Records provided:
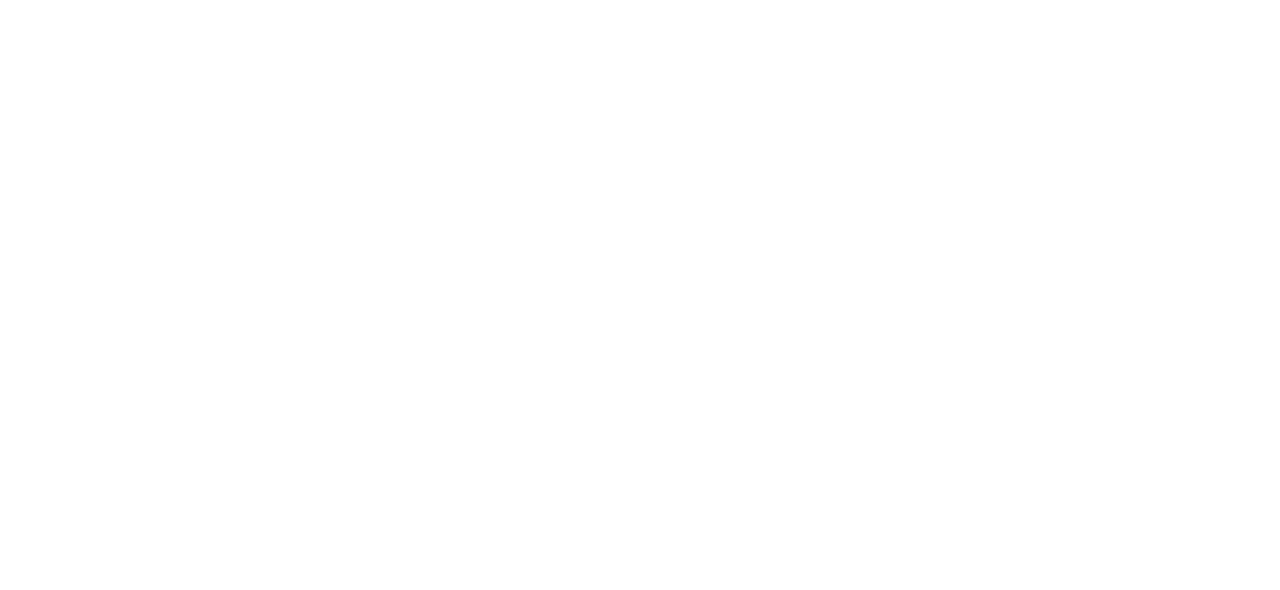
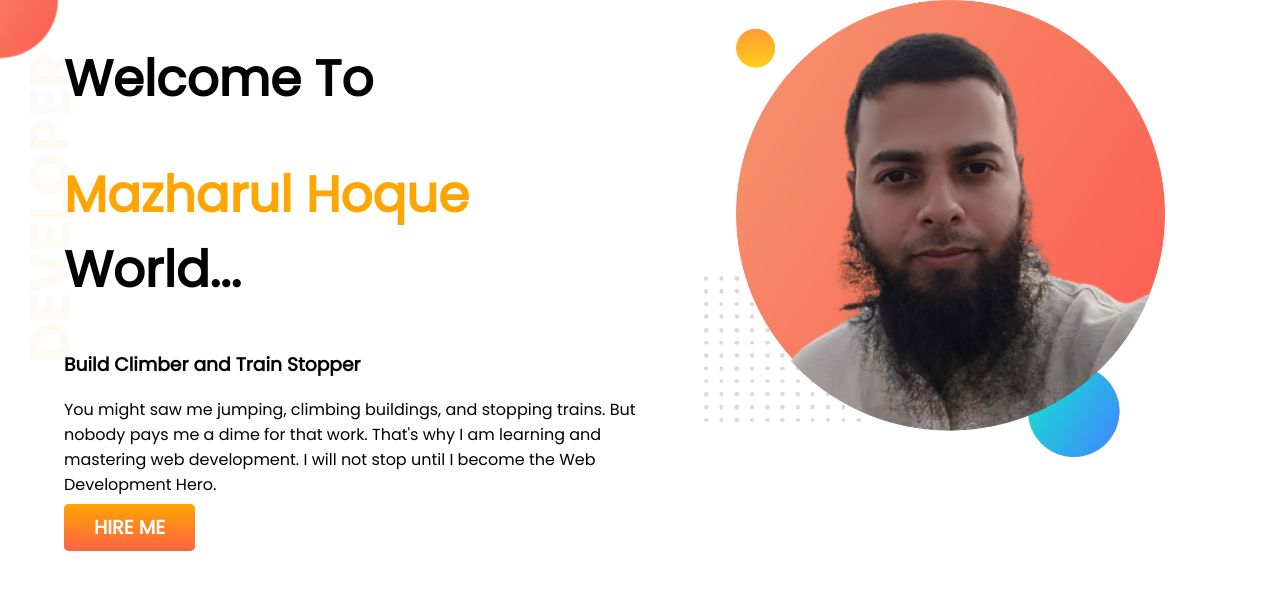
Before and after one commit to mazharul99/developer-portfolio, a plain HTML site: page index.html in a window 1280 px wide. Drawn offline with Linux system fonts and the light colour scheme.

Commit message:
Top Banner Added

```diff
--- /dev/null
+++ b/developer-portfolio-master (optional folder)/style.css
@@ -0,0 +1,72 @@
+body{
+    margin: 0;
+    font-family: 'Poppins', sans-serif;
+}
+section{
+    height: 500px;
+    padding-bottom: 150px;
+}
+.top-banner{
+    background-image: url("images/top-banner.png");
+    background-repeat: no-repeat;
+}
+.half-width{
+    width:40%;
+    float: left;
+    margin-left: 5%;
+    padding-left: 2%;
+}
+h1{
+    font-size: 50px;
+}
+h1 span{
+    color: orange;
+}
+.half-width img{
+    width: 100%;
+}
+.anchor-button{
+    text-decoration: none;
+    background: linear-gradient(45deg, lightsalmon, tomato);
+    padding: 10px 40px;
+    border-radius: 5px;
+    color: white;
+    font-weight: 700;
+}
+p{
+    color: dimgray;
+}
+.dream-area{
+    background-image: url("images/dream-bg.png");
+    background-repeat: no-repeat;
+    background-position: right;
+}
+h2{
+    font-size: 40px;
+}
+.experience-area{
+    background-image: url("images/exp-bg.png");
+    background-repeat: no-repeat;
+    background-position: left;
+}
+.experience-area h3{
+    color: orange;
+}
+
+.experience-area div{
+    box-shadow: 5px 7px 40px gray;
+    height: 80%;
+}
+#full-stack{
+    border-left: 7px solid;
+    border-image: linear-gradient(180deg, lightsalmon, tomato);
+    border-image-slice: 1;
+}
+#baby-web{
+    border-left: 7px solid;
+    border-image: linear-gradient(180deg, blue, cyan);
+    border-image-slice: 1;
+}
+footer p{
+    text-align: center;
+}
--- a/index.html
+++ b/index.html
@@ -1,13 +1,35 @@
 <!DOCTYPE html>
 <html lang="en">
+
 <head>
     <meta charset="UTF-8">
     <meta http-equiv="X-UA-Compatible" content="IE=edge">
     <meta name="viewport" content="width=device-width, initial-scale=1.0">
     <title>Mazharul Portfolio</title>
+    <link rel="preconnect" href="https://fonts.googleapis.com">
+    <link rel="preconnect" href="https://fonts.gstatic.com" crossorigin>
+    <link href="https://fonts.googleapis.com/css2?family=Poppins&display=swap" rel="stylesheet">
     <link rel="stylesheet" href="style.css">
 </head>
+
 <body>
+    <section class="top-banner">
+        <div class="half-width">
+            <h1>Welcome To</h1>
+            <h1><span class="orange-color">Mazharul Hoque</span> World...</h1>
 
+            <h3>Build Climber and Train Stopper</h3>
+            <p>You might saw me jumping, climbing buildings, and stopping trains. But nobody pays me a dime for that
+                work. That's why I am learning and mastering web development. I will not stop until I become the Web
+                Development Hero.
+            </p>
+            <a class="link-button" href="https://www.google.com" target="_blank">HIRE ME</a>
+        </div>
+
+        <div class="half-width">
+            <img src="images/mazharul-bg1.png" alt="mazharul_bg">
+        </div>
+    </section>
 </body>
+
 </html>
--- a/style.css
+++ b/style.css
@@ -0,0 +1,41 @@
+body{
+    font-family: 'Poppins', sans-serif;
+    margin: 0px;
+}
+
+h1{
+    font-size: 50px;
+}
+.orange-color{
+    color:orange;
+}
+
+section{
+    display:flex;
+}
+
+.half-width{
+    width:50%;
+    padding-left:5%;
+
+}
+
+.half-width img{
+    width:80%;
+}
+
+.link-button{
+    text-decoration: none;
+    background-image: linear-gradient(orange,tomato);
+    color:white;
+    font-weight:700;
+    font-size:1.2em;
+    background-color: orange;
+    padding: 10px 30px;
+    border-radius: 5px;
+}
+.top-banner{
+    background-image: url(images/top-banner.png);
+    background-repeat: no-repeat;
+
+}
```
Also changed, not shown: developer-portfolio-master (optional folder)/index.html (added, +52 -0 lines), developer-portfolio-master (optional folder)/images/dream-bg.png (added), developer-portfolio-master (optional folder)/images/exp-bg.png (added), developer-portfolio-master (optional folder)/images/jhankar.png (added), developer-portfolio-master (optional folder)/images/jhankar2.png (added), developer-portfolio-master (optional folder)/images/my-bg.png (added), developer-portfolio-master (optional folder)/images/my-bg2.png (added), developer-portfolio-master (optional folder)/images/top-banner.png (added), images/dream-bg.png (added), images/exp-bg.png (added), images/mazharul-bg1.png (added), images/mazharul-bg2.png (added), images/my-bg.png (added), images/my-bg2.png (added), 1 more files, 1 other file.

What is being asked: Your response should contain each line of the entries above that holds the string "orange".

Task response:
+    color: orange;
+    color: orange;
+            <h1><span class="orange-color">Mazharul Hoque</span> World...</h1>
+.orange-color{
+    color:orange;
+    background-image: linear-gradient(orange,tomato);
+    background-color: orange;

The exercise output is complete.